Given information:
--------------------------------------------------
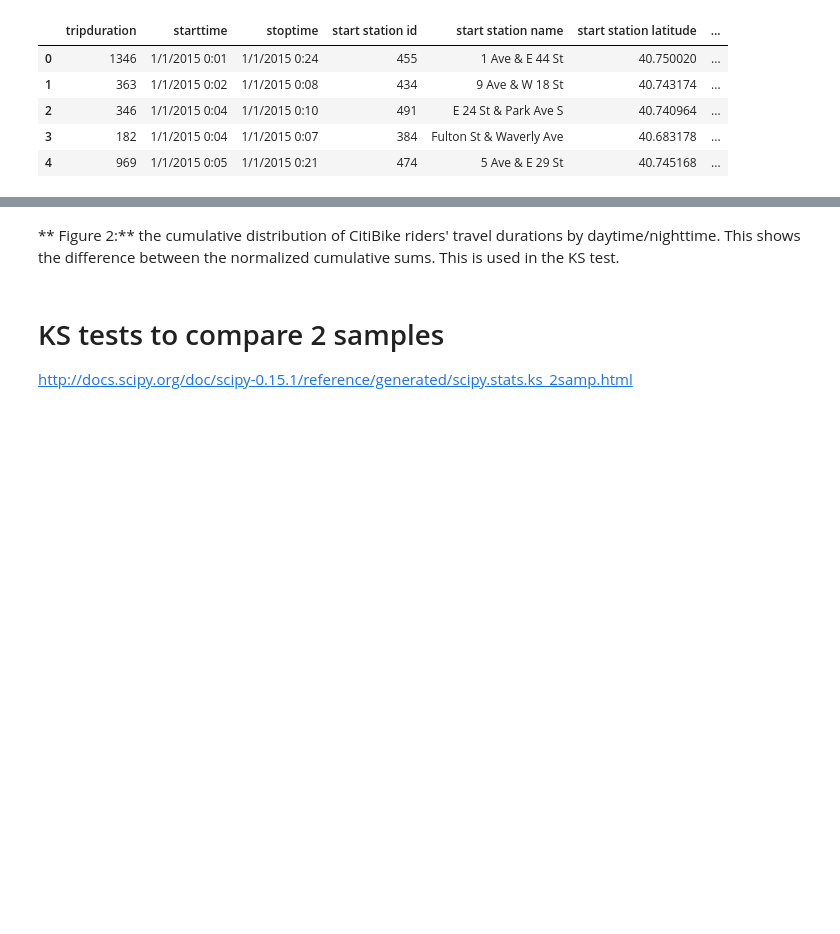
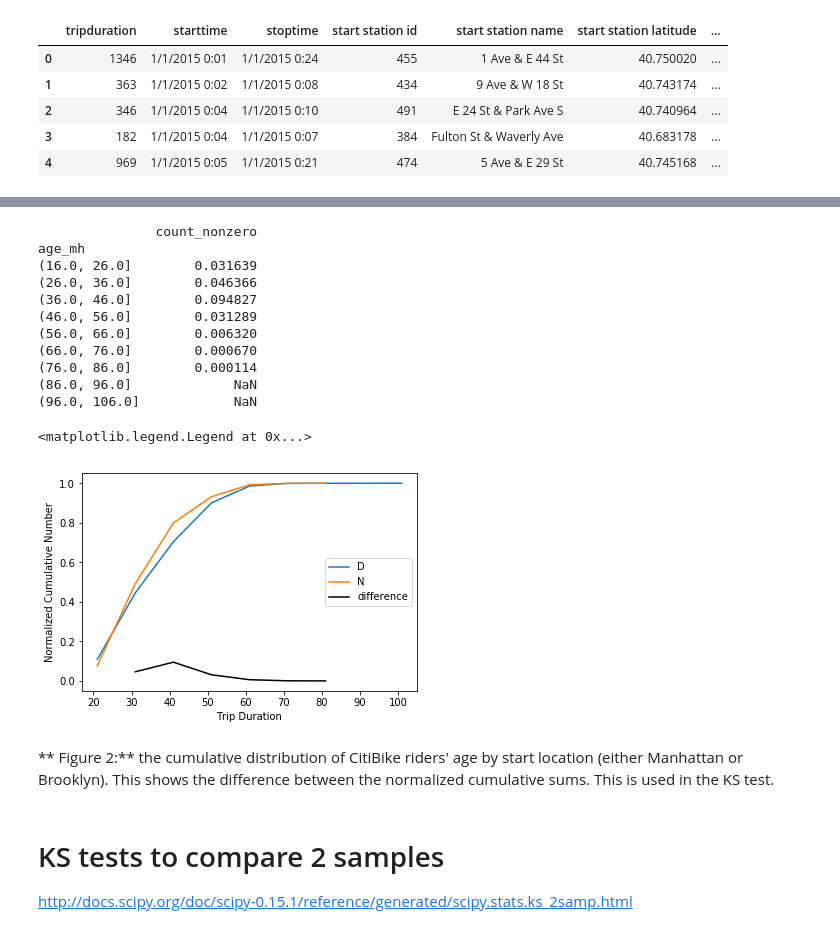
Before and after one commit to beasteers/PUI2017_bs3639, a Jupyter notebook: HW4_bs3639/citibikes_compare_distributions.ipynb, the cells around one changed output, grey strips where cells are left out. Saved outputs shown, nothing was run; the diff lists cells and outputs as text; code cells hidden in the pictures; blank space fills up the shorter version.

```diff
--- a/HW4_bs3639/citibikes_compare_distributions.ipynb
+++ b/HW4_bs3639/citibikes_compare_distributions.ipynb
@@ -347,17 +367,31 @@ axF.set_title("night riders");
 # %%
-csM=df.age_mh.groupby(pd.cut(gdf.age_mh, bins)).agg([count_nonzero]).cumsum()
+csM=gdf.age_mh.groupby(pd.cut(gdf.age_mh, bins)).agg([count_nonzero]).cumsum()
 
-csB=df.age_bk.groupby(pd.cut(gdf.age_bk, bins)).agg([count_nonzero]).cumsum()
+csB=gdf.age_bk.groupby(pd.cut(gdf.age_bk, bins)).agg([count_nonzero]).cumsum()
 
 print (np.abs(csM / csM.max()-csB / csB.max()))
 
 pl.plot(bins[:-1] + 5, csM / csM.max(), label = "D")
 pl.plot(bins[:-1] + 5, csB / csB.max(), label = "N")
 pl.plot(bins[:-1] + 5, np.sqrt(csB / csB.max() - csM / csM.max())**2, 'k-',
         label = "difference")
 pl.xlabel("Trip Duration")
 pl.ylabel("Normalized Cumulative Number")
 pl.legend()
+# %% [output]
+               count_nonzero
+age_mh
+(16.0, 26.0]        0.031639
+(26.0, 36.0]        0.046366
+(36.0, 46.0]        0.094827
+(46.0, 56.0]        0.031289
+(56.0, 66.0]        0.006320
+(66.0, 76.0]        0.000670
+(76.0, 86.0]        0.000114
+(86.0, 96.0]             NaN
+(96.0, 106.0]            NaN
+<matplotlib.legend.Legend at 0x...>
+[figure, added]
 # %% [markdown]
-** Figure 2:** the cumulative distribution of CitiBike riders' travel durations by daytime/nighttime. This shows the difference between the normalized cumulative sums. This is used in the KS test.
+** Figure 2:** the cumulative distribution of CitiBike riders' age by start location (either Manhattan or Brooklyn). This shows the difference between the normalized cumulative sums. This is used in the KS test.
 # %%
```
Also changed, not shown: parts of 11 cells of this notebook.
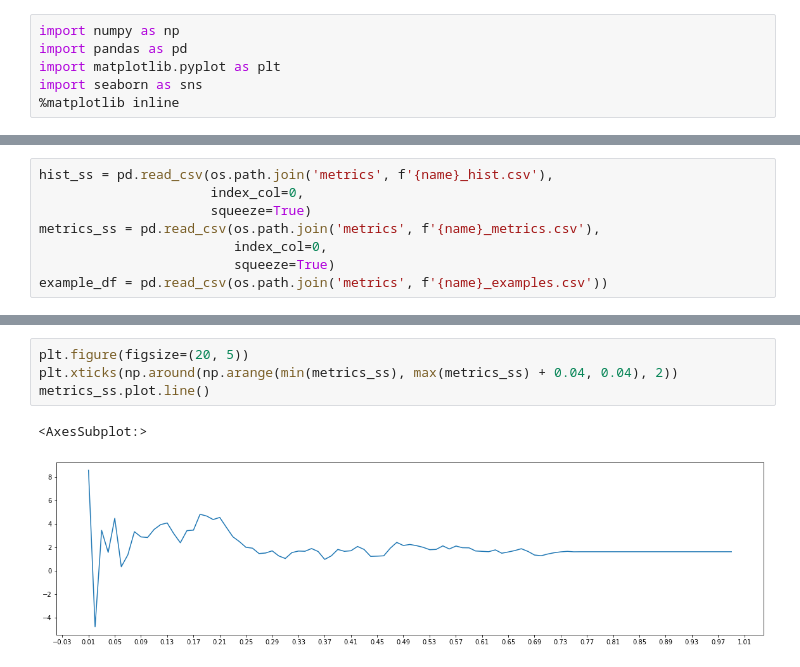
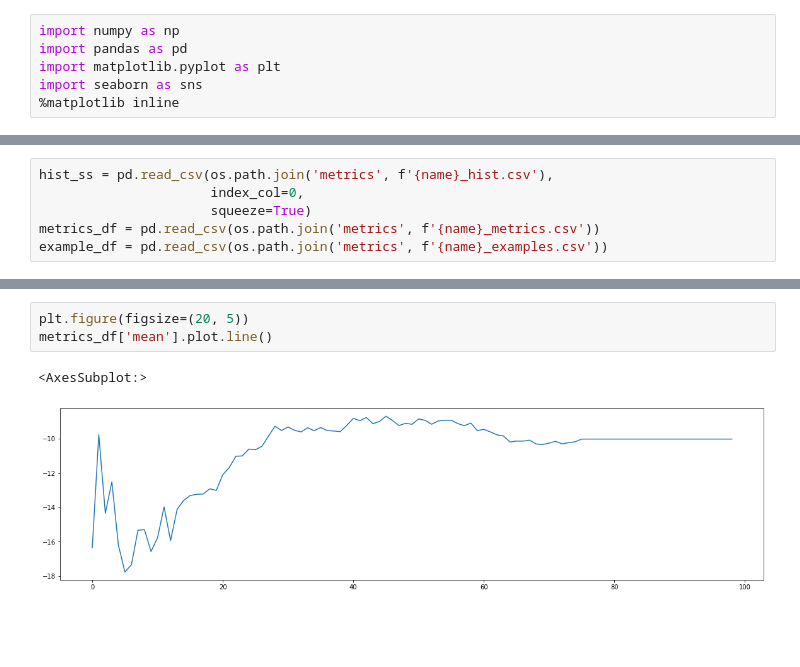
Before and after one commit to PashentsevW/hard-ml, a Jupyter notebook: final/eval.ipynb, the cells around one changed output, grey strips where cells are left out. Drawn from its saved outputs; the diff is of its cells as text; blank space fills up the shorter version.

```diff
--- a/final/eval.ipynb
+++ b/final/eval.ipynb
@@ -12,9 +12,7 @@ name = 'test'
 hist_ss = pd.read_csv(os.path.join('metrics', f'{name}_hist.csv'),
                       index_col=0,
                       squeeze=True)
-metrics_ss = pd.read_csv(os.path.join('metrics', f'{name}_metrics.csv'),
-                         index_col=0,
-                         squeeze=True)
+metrics_df = pd.read_csv(os.path.join('metrics', f'{name}_metrics.csv'))
 example_df = pd.read_csv(os.path.join('metrics', f'{name}_examples.csv'))
 # %%
 plt.figure(figsize=(20, 5))
@@ -25,7 +23,6 @@ hist_ss.plot.bar()
-# %%
-plt.figure(figsize=(20, 5))
-plt.xticks(np.around(np.arange(min(metrics_ss), max(metrics_ss) + 0.04, 0.04), 2))
-metrics_ss.plot.line()
-# %% [output]
-<AxesSubplot:>
-[figure, removed]
+# %%
+plt.figure(figsize=(20, 5))
+metrics_df['mean'].plot.line()
+# %% [output]
+<AxesSubplot:>
+[figure, added]
```
Also changed, not shown: parts of 5 cells of this notebook, 1 other file.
--------------------------------------------------
How to complete this task: Reproduce the data above in full, exactly as it is, with the pictures left out.

Response below:
Before and after one commit to beasteers/PUI2017_bs3639, a Jupyter notebook: HW4_bs3639/citibikes_compare_distributions.ipynb, the cells around one changed output, grey strips where cells are left out. Saved outputs shown, nothing was run; the diff lists cells and outputs as text; code cells hidden in the pictures; blank space fills up the shorter version.

```diff
--- a/HW4_bs3639/citibikes_compare_distributions.ipynb
+++ b/HW4_bs3639/citibikes_compare_distributions.ipynb
@@ -347,17 +367,31 @@ axF.set_title("night riders");
 # %%
-csM=df.age_mh.groupby(pd.cut(gdf.age_mh, bins)).agg([count_nonzero]).cumsum()
+csM=gdf.age_mh.groupby(pd.cut(gdf.age_mh, bins)).agg([count_nonzero]).cumsum()
 
-csB=df.age_bk.groupby(pd.cut(gdf.age_bk, bins)).agg([count_nonzero]).cumsum()
+csB=gdf.age_bk.groupby(pd.cut(gdf.age_bk, bins)).agg([count_nonzero]).cumsum()
 
 print (np.abs(csM / csM.max()-csB / csB.max()))
 
 pl.plot(bins[:-1] + 5, csM / csM.max(), label = "D")
 pl.plot(bins[:-1] + 5, csB / csB.max(), label = "N")
 pl.plot(bins[:-1] + 5, np.sqrt(csB / csB.max() - csM / csM.max())**2, 'k-',
         label = "difference")
 pl.xlabel("Trip Duration")
 pl.ylabel("Normalized Cumulative Number")
 pl.legend()
+# %% [output]
+               count_nonzero
+age_mh
+(16.0, 26.0]        0.031639
+(26.0, 36.0]        0.046366
+(36.0, 46.0]        0.094827
+(46.0, 56.0]        0.031289
+(56.0, 66.0]        0.006320
+(66.0, 76.0]        0.000670
+(76.0, 86.0]        0.000114
+(86.0, 96.0]             NaN
+(96.0, 106.0]            NaN
+<matplotlib.legend.Legend at 0x...>
+[figure, added]
 # %% [markdown]
-** Figure 2:** the cumulative distribution of CitiBike riders' travel durations by daytime/nighttime. This shows the difference between the normalized cumulative sums. This is used in the KS test.
+** Figure 2:** the cumulative distribution of CitiBike riders' age by start location (either Manhattan or Brooklyn). This shows the difference between the normalized cumulative sums. This is used in the KS test.
 # %%
```
Also changed, not shown: parts of 11 cells of this notebook.
Before and after one commit to PashentsevW/hard-ml, a Jupyter notebook: final/eval.ipynb, the cells around one changed output, grey strips where cells are left out. Drawn from its saved outputs; the diff is of its cells as text; blank space fills up the shorter version.

```diff
--- a/final/eval.ipynb
+++ b/final/eval.ipynb
@@ -12,9 +12,7 @@ name = 'test'
 hist_ss = pd.read_csv(os.path.join('metrics', f'{name}_hist.csv'),
                       index_col=0,
                       squeeze=True)
-metrics_ss = pd.read_csv(os.path.join('metrics', f'{name}_metrics.csv'),
-                         index_col=0,
-                         squeeze=True)
+metrics_df = pd.read_csv(os.path.join('metrics', f'{name}_metrics.csv'))
 example_df = pd.read_csv(os.path.join('metrics', f'{name}_examples.csv'))
 # %%
 plt.figure(figsize=(20, 5))
@@ -25,7 +23,6 @@ hist_ss.plot.bar()
-# %%
-plt.figure(figsize=(20, 5))
-plt.xticks(np.around(np.arange(min(metrics_ss), max(metrics_ss) + 0.04, 0.04), 2))
-metrics_ss.plot.line()
-# %% [output]
-<AxesSubplot:>
-[figure, removed]
+# %%
+plt.figure(figsize=(20, 5))
+metrics_df['mean'].plot.line()
+# %% [output]
+<AxesSubplot:>
+[figure, added]
```
Also changed, not shown: parts of 5 cells of this notebook, 1 other file.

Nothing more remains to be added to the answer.